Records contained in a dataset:
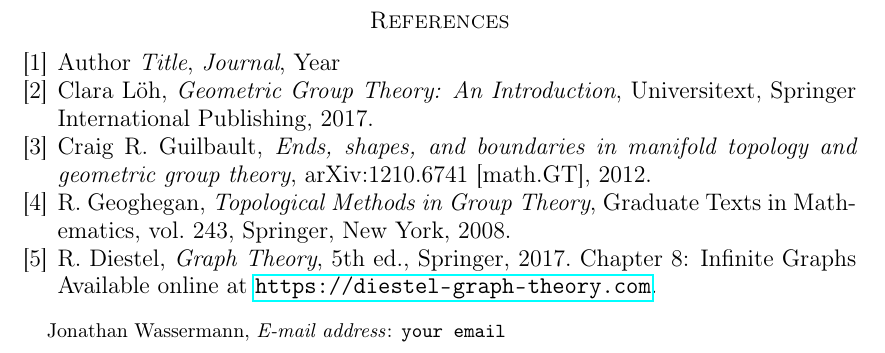
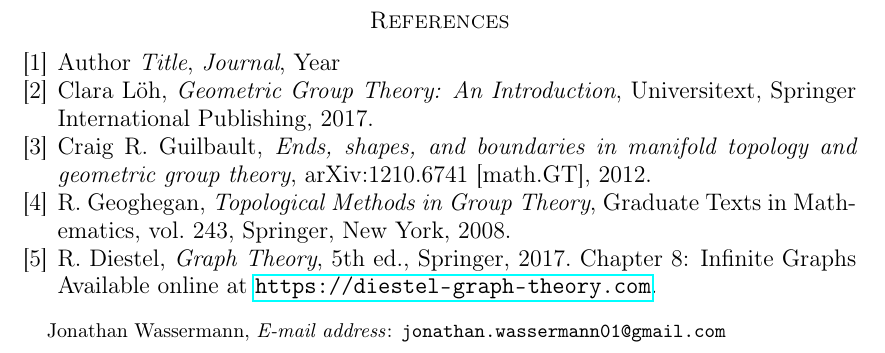
Before and after one commit to jonathanwa01/geometry-of-groups, a LaTeX paper (end_of_groups.tex): part of page 7 of 7, cut so that both start at the same text. Compiled offline with pdfLaTeX.

Commit message:
recompiled

```diff
--- a/end_of_groups.tex
+++ b/end_of_groups.tex
@@ -41,7 +41,7 @@
 
 		Jonathan Wassermann, %\textsc{
 		%}\par\nopagebreak
-		\textit{E-mail address}: \texttt{your email}
+		\textit{E-mail address}: \texttt{jonathan.wassermann01@gmail.com}
 		\medskip
 
 }}
```
Also changed, not shown: end_of_groups.pdf.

HOW TO COMPLETE THIS TASK — Without including any pictures, repeat the records above exactly.

ANSWER SPACE —
Before and after one commit to jonathanwa01/geometry-of-groups, a LaTeX paper (end_of_groups.tex): part of page 7 of 7, cut so that both start at the same text. Compiled offline with pdfLaTeX.

Commit message:
recompiled

```diff
--- a/end_of_groups.tex
+++ b/end_of_groups.tex
@@ -41,7 +41,7 @@
 
 		Jonathan Wassermann, %\textsc{
 		%}\par\nopagebreak
-		\textit{E-mail address}: \texttt{your email}
+		\textit{E-mail address}: \texttt{jonathan.wassermann01@gmail.com}
 		\medskip
 
 }}
```
Also changed, not shown: end_of_groups.pdf.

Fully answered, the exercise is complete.